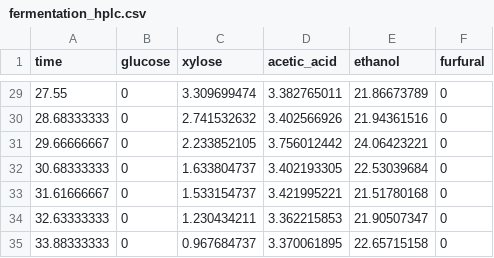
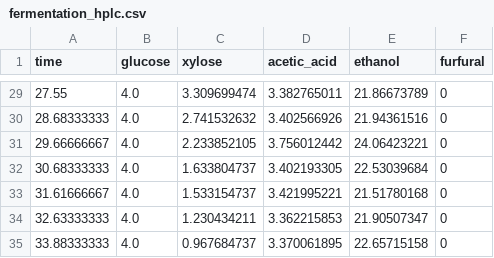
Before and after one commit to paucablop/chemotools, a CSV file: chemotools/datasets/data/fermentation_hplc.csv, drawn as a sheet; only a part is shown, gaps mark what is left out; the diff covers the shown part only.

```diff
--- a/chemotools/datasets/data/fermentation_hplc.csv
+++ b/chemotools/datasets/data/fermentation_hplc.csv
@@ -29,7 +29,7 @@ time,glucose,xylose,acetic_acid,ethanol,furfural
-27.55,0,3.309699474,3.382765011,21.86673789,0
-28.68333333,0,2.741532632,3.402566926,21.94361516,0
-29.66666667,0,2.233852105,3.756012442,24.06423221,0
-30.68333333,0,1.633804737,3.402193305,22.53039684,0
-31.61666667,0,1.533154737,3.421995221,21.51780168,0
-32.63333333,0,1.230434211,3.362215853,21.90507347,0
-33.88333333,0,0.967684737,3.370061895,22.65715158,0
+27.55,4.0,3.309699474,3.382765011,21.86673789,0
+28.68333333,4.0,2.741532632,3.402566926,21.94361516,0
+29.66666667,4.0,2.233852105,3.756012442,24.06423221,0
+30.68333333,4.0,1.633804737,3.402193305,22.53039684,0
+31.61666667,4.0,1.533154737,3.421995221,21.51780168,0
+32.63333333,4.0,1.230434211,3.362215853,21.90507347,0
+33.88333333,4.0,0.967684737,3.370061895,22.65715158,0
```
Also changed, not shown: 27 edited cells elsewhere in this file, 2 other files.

┄┄┄┄┄┄┄┄┄┄

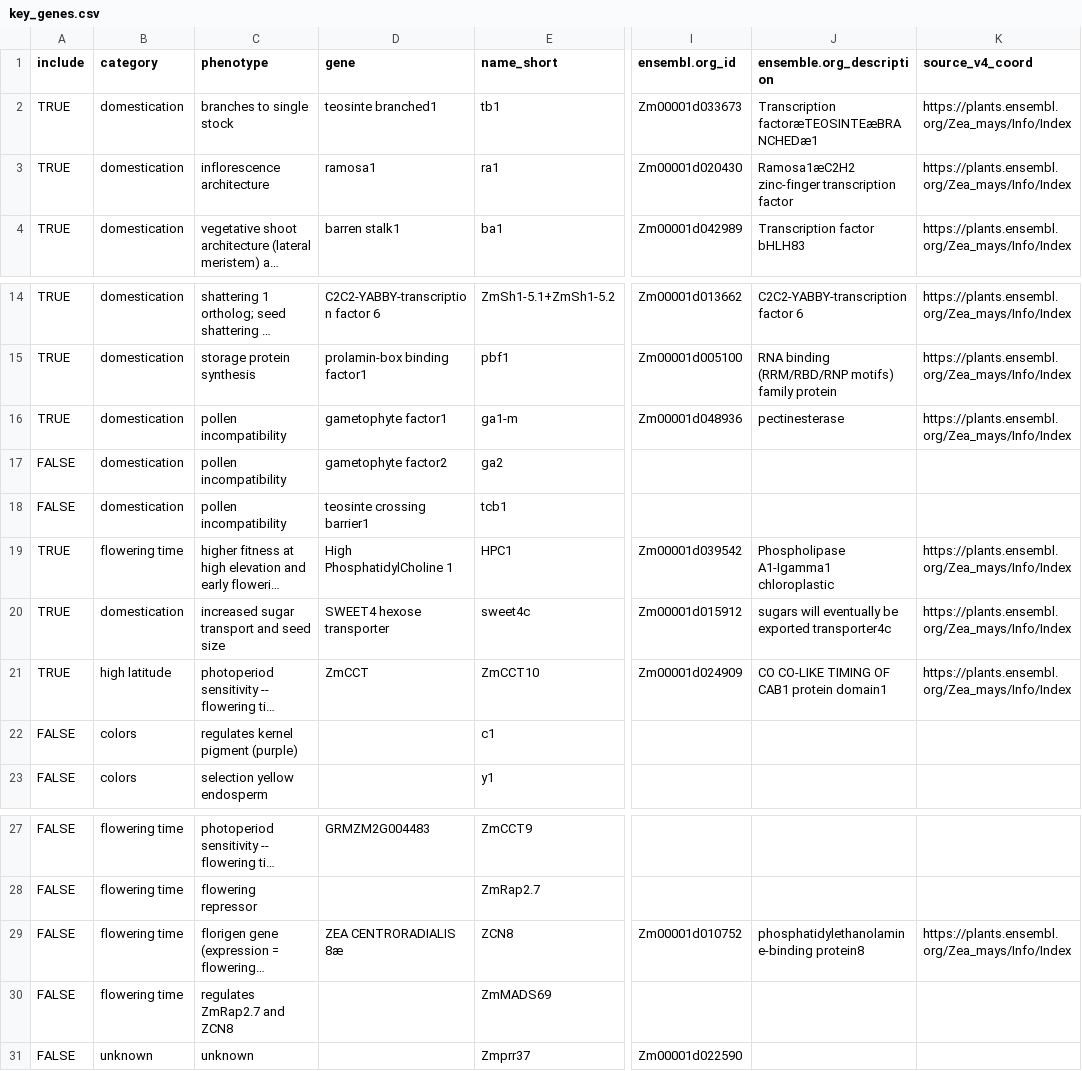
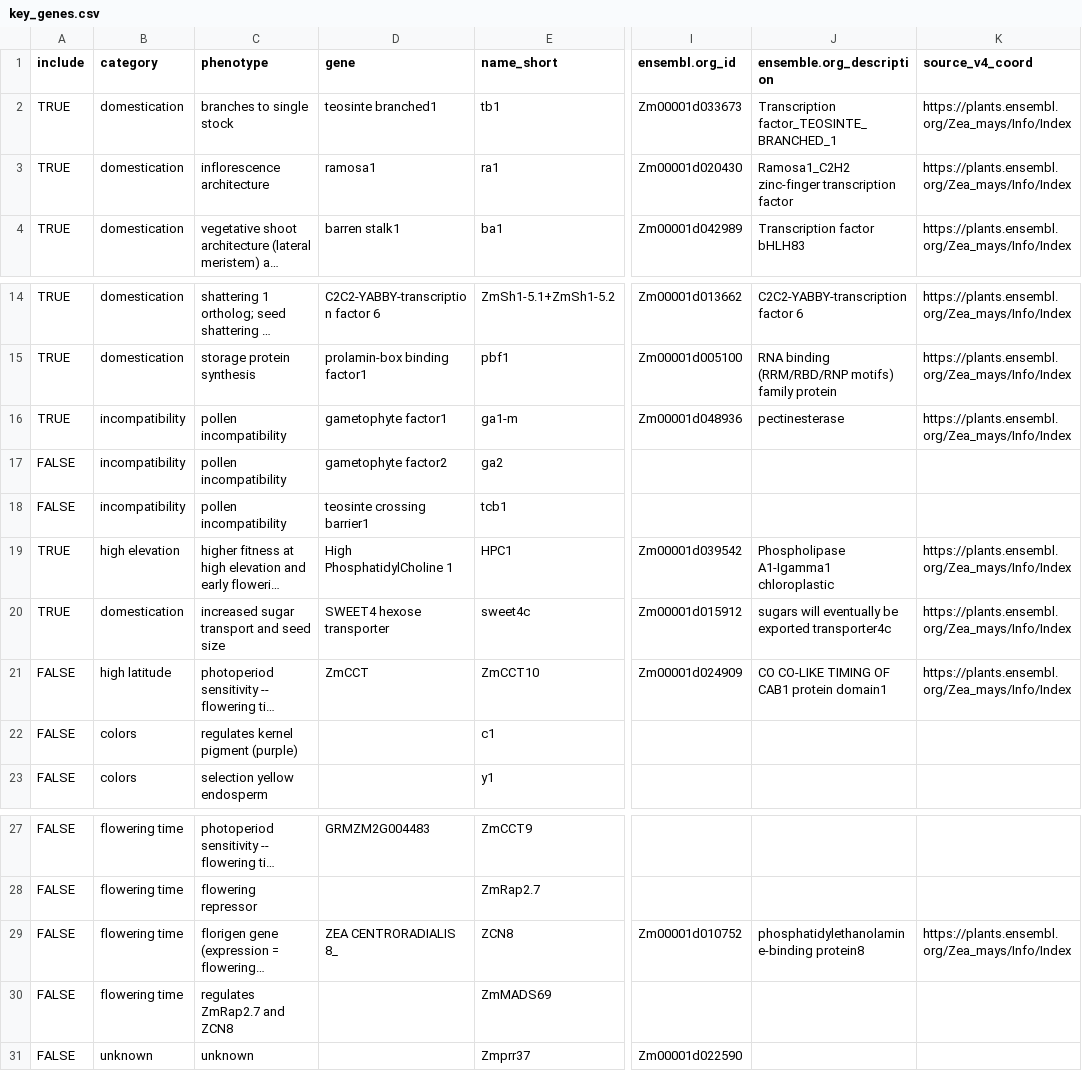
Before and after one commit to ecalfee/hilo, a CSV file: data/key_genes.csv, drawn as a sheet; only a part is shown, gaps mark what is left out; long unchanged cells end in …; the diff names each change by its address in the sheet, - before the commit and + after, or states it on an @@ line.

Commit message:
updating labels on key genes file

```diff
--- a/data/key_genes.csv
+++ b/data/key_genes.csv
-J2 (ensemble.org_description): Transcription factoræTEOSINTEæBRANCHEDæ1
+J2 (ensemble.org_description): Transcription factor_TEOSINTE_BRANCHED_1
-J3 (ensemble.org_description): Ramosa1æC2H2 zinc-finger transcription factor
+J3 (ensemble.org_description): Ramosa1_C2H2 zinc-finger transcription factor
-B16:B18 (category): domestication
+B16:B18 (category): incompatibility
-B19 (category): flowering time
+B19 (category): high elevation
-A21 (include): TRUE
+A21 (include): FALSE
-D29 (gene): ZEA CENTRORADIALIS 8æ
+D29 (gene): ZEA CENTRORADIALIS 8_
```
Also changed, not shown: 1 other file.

┄┄┄┄┄┄┄┄┄┄

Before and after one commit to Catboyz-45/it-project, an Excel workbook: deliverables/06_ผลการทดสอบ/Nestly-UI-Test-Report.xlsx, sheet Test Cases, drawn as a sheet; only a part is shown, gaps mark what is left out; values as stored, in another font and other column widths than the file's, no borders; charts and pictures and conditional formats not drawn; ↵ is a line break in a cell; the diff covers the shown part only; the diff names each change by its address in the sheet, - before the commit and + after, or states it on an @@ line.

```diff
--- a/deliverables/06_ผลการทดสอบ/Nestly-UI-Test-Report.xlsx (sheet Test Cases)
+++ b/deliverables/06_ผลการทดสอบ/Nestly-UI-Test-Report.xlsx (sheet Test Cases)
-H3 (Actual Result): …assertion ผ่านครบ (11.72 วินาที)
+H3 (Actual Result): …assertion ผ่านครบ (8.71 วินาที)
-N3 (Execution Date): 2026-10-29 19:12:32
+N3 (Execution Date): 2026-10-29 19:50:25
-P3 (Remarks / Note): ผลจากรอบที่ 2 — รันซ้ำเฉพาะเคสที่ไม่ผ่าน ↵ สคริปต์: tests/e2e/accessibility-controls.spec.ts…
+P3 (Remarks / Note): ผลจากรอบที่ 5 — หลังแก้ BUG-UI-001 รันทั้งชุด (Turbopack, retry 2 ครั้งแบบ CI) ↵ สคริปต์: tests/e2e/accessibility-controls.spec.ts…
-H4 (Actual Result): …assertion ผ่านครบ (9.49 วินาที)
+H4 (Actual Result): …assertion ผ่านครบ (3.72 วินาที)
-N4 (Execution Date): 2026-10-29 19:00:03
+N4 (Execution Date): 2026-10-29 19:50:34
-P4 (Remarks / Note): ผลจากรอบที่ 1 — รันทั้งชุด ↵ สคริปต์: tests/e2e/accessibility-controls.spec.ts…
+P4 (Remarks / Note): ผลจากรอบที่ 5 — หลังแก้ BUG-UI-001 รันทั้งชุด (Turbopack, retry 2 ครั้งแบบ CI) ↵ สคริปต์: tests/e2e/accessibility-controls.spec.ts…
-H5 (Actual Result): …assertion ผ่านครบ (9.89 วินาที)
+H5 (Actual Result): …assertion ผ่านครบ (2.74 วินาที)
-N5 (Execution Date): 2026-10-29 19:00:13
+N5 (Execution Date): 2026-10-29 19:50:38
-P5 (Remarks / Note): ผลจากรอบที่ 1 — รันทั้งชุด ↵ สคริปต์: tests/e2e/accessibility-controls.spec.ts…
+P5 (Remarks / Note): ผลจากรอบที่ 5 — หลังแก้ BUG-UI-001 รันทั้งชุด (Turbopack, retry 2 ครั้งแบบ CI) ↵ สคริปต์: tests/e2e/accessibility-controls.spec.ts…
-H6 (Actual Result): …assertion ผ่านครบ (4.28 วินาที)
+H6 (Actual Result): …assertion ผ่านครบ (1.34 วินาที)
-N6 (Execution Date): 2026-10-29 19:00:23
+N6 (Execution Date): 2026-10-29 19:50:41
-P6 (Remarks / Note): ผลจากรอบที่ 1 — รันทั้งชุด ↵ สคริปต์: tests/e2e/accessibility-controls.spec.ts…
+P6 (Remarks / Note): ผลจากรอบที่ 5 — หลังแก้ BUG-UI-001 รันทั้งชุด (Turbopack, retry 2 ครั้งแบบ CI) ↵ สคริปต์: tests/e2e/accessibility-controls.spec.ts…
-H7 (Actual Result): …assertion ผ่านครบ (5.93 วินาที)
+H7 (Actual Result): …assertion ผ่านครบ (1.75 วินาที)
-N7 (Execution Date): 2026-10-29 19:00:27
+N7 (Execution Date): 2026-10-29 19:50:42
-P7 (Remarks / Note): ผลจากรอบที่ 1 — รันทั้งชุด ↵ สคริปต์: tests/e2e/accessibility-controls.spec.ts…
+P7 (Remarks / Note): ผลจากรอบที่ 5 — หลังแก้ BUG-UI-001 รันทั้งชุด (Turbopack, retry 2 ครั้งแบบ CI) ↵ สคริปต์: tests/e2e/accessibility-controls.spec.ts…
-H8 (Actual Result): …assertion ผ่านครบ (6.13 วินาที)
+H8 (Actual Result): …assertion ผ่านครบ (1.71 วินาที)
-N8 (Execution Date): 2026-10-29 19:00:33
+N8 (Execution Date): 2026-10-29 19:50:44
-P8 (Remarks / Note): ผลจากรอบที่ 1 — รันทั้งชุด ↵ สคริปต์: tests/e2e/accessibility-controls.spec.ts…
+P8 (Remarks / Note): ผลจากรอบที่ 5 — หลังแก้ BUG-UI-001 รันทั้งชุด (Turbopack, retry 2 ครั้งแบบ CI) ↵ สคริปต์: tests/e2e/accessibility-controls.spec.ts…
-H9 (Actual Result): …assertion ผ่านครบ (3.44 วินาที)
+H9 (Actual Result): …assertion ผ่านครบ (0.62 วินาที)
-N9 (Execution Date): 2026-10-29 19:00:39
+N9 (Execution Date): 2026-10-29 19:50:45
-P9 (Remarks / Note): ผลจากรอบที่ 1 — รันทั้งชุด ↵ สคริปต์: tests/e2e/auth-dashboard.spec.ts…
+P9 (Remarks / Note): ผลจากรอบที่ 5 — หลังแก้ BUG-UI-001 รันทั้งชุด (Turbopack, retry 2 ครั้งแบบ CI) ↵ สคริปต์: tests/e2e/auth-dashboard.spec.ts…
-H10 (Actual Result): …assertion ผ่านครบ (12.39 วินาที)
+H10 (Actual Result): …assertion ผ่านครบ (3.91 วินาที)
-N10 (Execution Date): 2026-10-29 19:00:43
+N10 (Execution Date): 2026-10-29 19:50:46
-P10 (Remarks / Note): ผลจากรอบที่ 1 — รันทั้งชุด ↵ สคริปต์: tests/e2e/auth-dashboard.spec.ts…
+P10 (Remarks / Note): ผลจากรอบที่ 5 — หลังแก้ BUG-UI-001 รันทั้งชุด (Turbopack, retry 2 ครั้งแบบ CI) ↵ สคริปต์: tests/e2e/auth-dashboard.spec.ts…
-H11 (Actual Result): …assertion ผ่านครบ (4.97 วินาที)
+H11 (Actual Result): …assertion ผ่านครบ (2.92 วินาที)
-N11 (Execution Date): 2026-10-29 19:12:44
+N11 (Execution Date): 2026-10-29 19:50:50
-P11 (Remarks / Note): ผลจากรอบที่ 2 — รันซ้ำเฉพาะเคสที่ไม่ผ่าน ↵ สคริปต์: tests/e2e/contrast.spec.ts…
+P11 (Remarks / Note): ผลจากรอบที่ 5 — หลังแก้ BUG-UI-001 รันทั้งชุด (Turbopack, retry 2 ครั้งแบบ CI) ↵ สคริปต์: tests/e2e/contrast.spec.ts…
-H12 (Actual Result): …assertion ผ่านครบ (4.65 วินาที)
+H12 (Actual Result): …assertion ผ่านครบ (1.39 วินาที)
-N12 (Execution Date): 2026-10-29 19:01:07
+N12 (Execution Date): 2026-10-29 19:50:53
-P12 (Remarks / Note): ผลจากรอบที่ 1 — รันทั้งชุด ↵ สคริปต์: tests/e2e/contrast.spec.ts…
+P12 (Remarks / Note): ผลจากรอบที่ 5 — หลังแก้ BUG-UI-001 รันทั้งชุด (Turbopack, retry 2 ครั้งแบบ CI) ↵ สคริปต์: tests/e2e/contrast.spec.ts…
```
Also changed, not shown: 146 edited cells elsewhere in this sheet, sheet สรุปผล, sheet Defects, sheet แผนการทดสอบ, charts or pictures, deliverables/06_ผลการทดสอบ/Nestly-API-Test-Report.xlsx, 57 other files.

┄┄┄┄┄┄┄┄┄┄

Pull each line containing "files" from the records.

• Response to the exercise:
Also changed, not shown: 27 edited cells elsewhere in this file, 2 other files.
Also changed, not shown: 146 edited cells elsewhere in this sheet, sheet สรุปผล, sheet Defects, sheet แผนการทดสอบ, charts or pictures, deliverables/06_ผลการทดสอบ/Nestly-API-Test-Report.xlsx, 57 other files.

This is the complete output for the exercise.